Read the records and gather each line that includes "home".

STORED DATA Block Start

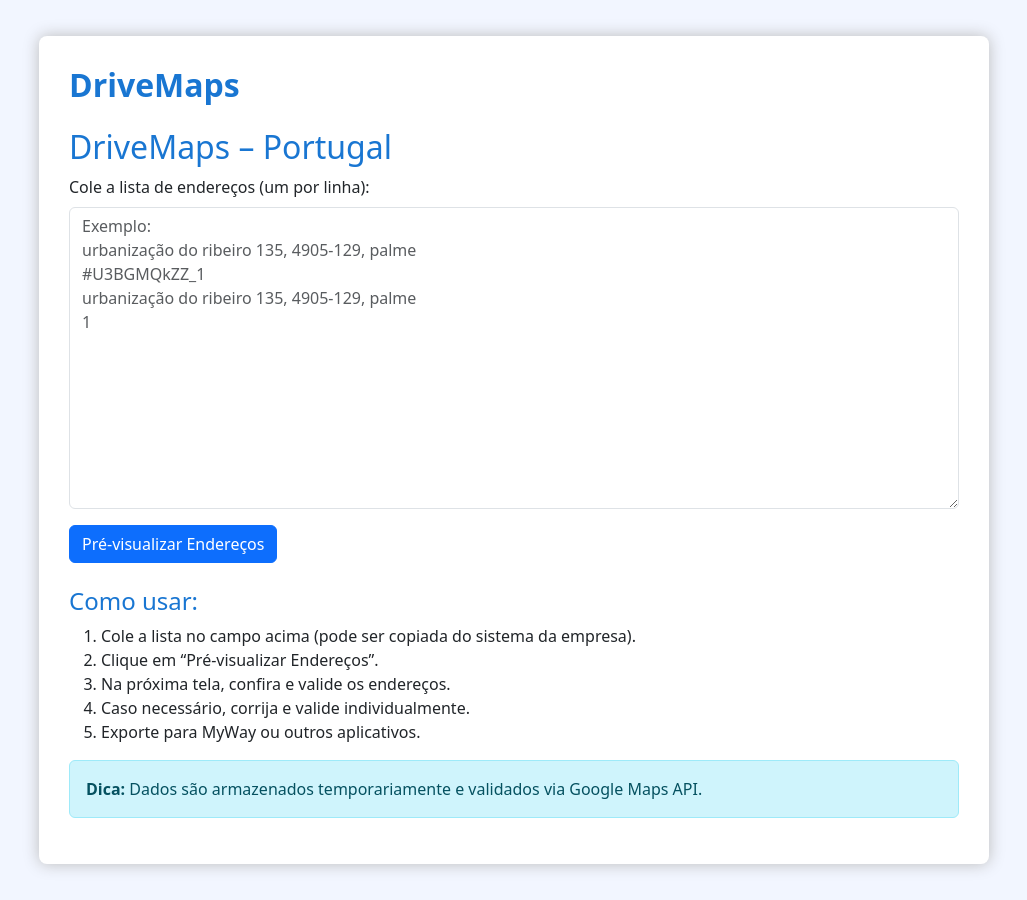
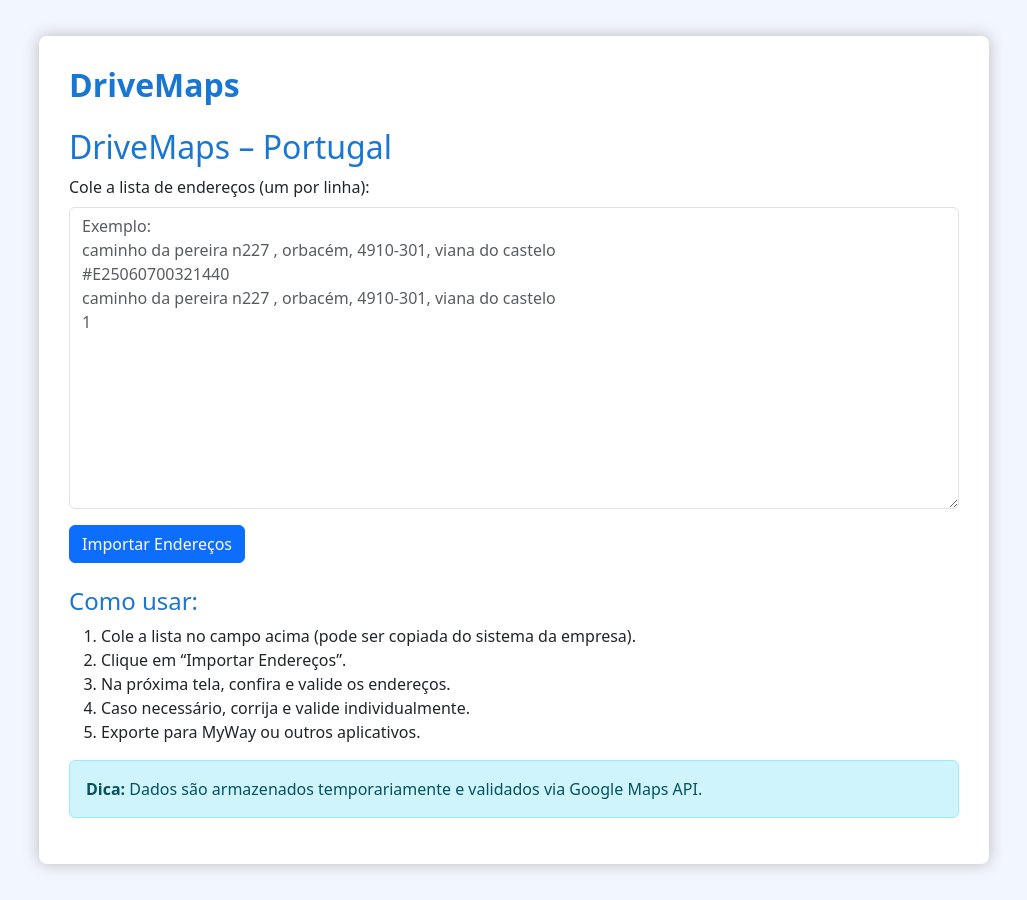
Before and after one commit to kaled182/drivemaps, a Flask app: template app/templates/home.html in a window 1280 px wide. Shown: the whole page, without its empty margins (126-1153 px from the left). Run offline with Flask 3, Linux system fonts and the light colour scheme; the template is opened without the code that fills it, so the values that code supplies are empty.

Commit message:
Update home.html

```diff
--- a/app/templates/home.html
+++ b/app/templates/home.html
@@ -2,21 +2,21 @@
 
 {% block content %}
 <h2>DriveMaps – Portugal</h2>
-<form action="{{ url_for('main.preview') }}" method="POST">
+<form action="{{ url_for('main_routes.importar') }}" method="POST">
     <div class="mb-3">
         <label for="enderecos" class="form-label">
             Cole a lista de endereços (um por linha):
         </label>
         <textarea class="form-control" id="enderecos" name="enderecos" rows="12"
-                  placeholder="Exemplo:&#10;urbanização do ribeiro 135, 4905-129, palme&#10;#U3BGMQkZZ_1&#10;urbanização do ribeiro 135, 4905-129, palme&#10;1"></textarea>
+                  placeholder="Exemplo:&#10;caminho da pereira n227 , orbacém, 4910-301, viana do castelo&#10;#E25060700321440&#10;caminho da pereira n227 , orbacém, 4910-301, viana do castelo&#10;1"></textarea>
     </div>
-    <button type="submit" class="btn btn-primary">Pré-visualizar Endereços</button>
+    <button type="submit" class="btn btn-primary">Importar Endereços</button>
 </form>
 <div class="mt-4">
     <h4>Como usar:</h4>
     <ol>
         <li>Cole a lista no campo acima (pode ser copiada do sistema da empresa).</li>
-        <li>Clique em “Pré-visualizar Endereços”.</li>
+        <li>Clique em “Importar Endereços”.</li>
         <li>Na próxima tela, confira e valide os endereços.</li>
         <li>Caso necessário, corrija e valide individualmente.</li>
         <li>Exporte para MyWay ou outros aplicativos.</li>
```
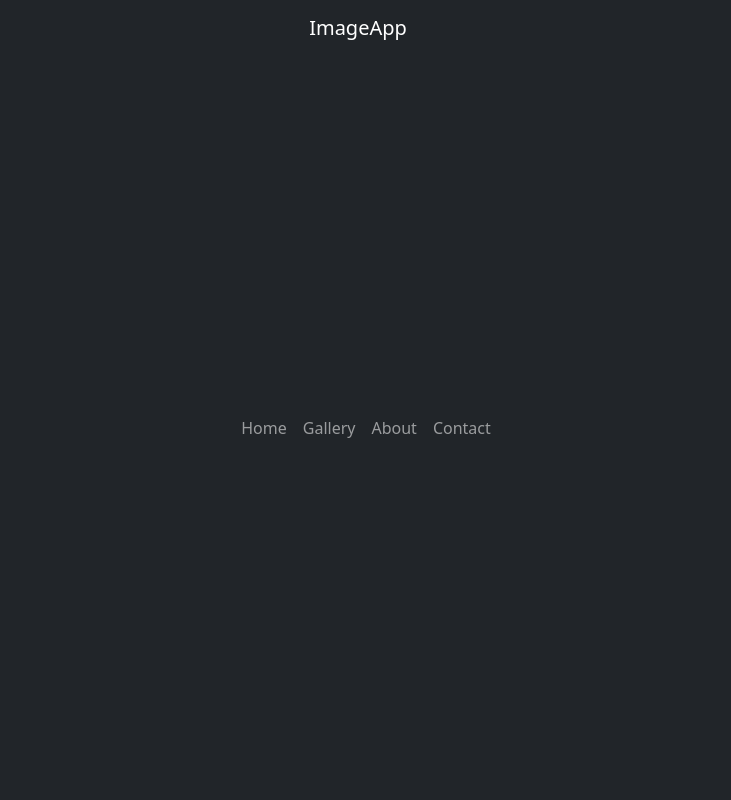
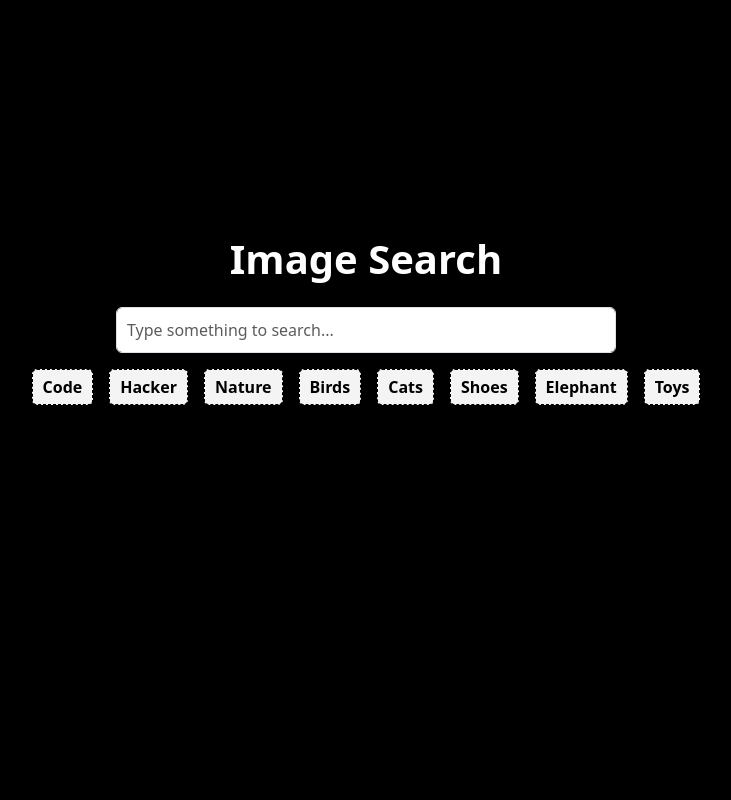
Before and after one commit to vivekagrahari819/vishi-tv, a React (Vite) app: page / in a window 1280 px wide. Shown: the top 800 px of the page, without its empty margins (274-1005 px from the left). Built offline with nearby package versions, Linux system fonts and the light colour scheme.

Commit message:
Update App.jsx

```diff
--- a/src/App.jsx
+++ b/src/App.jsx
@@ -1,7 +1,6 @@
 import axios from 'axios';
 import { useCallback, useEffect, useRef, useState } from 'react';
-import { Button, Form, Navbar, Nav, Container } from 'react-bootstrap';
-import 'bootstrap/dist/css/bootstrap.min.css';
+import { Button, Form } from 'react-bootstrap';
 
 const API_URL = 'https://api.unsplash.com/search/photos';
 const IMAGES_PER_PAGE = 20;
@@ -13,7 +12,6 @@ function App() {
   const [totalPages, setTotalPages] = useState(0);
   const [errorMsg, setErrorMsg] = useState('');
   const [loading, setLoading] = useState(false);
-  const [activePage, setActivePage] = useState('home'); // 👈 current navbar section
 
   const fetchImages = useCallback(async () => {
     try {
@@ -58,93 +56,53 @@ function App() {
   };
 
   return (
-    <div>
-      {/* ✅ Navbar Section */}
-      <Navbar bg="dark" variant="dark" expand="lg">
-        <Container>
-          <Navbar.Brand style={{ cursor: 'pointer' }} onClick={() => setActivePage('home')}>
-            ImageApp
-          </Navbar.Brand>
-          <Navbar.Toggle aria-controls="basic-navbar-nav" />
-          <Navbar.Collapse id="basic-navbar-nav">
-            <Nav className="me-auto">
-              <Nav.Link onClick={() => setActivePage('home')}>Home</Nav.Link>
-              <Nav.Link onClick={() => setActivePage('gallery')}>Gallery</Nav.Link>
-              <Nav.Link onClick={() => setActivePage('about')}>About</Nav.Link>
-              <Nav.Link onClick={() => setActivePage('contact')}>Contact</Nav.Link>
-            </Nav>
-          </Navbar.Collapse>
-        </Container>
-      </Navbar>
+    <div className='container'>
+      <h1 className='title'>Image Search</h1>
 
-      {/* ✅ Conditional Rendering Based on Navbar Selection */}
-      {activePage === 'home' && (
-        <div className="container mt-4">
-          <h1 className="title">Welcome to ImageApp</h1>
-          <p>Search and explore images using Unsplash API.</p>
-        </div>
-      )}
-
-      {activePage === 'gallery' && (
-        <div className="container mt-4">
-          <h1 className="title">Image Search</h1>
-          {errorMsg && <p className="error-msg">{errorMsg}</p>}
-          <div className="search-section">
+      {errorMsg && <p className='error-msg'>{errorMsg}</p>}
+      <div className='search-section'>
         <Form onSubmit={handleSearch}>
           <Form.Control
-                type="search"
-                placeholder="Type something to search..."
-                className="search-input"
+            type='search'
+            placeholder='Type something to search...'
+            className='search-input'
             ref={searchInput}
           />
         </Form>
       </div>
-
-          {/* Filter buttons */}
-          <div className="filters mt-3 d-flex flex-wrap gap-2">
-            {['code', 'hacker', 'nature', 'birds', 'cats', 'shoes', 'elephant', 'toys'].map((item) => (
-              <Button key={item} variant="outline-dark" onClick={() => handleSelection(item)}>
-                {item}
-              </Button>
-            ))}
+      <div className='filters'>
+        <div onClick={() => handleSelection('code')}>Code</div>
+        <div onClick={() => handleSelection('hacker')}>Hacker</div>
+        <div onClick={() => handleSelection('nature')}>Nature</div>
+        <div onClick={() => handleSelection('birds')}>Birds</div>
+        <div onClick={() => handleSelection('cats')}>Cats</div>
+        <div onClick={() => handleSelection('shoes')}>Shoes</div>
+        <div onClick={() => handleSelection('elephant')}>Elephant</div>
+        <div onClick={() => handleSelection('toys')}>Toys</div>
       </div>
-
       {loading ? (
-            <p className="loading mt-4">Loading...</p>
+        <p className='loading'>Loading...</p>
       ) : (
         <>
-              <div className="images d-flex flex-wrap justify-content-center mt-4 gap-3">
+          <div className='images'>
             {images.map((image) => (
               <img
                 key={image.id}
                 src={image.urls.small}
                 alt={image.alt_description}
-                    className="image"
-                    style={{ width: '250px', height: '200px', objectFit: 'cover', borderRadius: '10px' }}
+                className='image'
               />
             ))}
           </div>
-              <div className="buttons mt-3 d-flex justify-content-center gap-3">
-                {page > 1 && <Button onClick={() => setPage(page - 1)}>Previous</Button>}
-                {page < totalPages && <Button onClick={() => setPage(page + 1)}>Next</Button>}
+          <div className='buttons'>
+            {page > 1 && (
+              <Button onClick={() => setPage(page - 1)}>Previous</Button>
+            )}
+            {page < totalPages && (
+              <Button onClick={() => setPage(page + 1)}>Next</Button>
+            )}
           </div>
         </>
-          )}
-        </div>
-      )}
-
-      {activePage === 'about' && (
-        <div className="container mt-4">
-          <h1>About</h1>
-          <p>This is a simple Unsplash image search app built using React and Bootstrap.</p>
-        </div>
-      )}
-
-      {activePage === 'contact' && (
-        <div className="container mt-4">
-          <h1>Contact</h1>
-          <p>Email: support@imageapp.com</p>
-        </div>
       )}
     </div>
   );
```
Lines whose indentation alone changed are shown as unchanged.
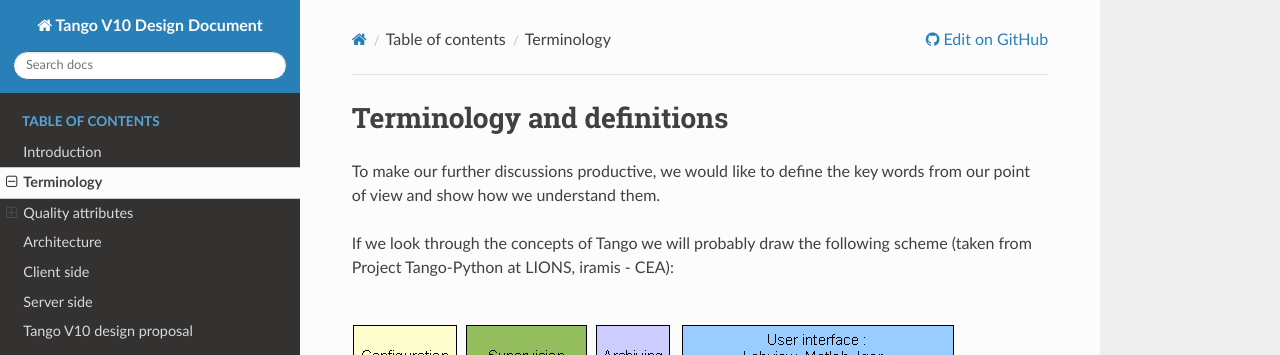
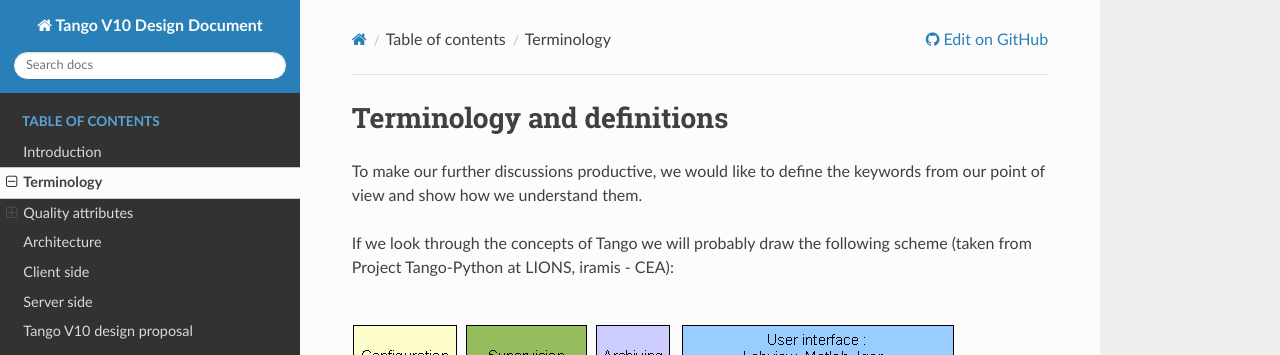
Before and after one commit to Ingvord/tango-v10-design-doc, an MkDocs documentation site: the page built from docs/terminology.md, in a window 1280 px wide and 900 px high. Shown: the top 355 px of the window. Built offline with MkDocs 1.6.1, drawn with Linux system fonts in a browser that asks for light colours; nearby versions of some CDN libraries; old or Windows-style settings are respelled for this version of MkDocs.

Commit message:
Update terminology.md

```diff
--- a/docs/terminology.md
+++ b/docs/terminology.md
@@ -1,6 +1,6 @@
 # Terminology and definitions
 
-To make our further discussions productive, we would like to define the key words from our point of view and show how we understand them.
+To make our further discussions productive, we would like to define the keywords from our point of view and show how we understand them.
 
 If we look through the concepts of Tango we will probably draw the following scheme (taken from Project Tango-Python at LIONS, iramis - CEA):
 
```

STORED DATA Block End

▶ _RESULT BELOW_:
Before and after one commit to kaled182/drivemaps, a Flask app: template app/templates/home.html in a window 1280 px wide. Shown: the whole page, without its empty margins (126-1153 px from the left). Run offline with Flask 3, Linux system fonts and the light colour scheme; the template is opened without the code that fills it, so the values that code supplies are empty.
Update home.html
--- a/app/templates/home.html
+++ b/app/templates/home.html
-  const [activePage, setActivePage] = useState('home'); // 👈 current navbar section
-          <Navbar.Brand style={{ cursor: 'pointer' }} onClick={() => setActivePage('home')}>
-              <Nav.Link onClick={() => setActivePage('home')}>Home</Nav.Link>
-      {activePage === 'home' && (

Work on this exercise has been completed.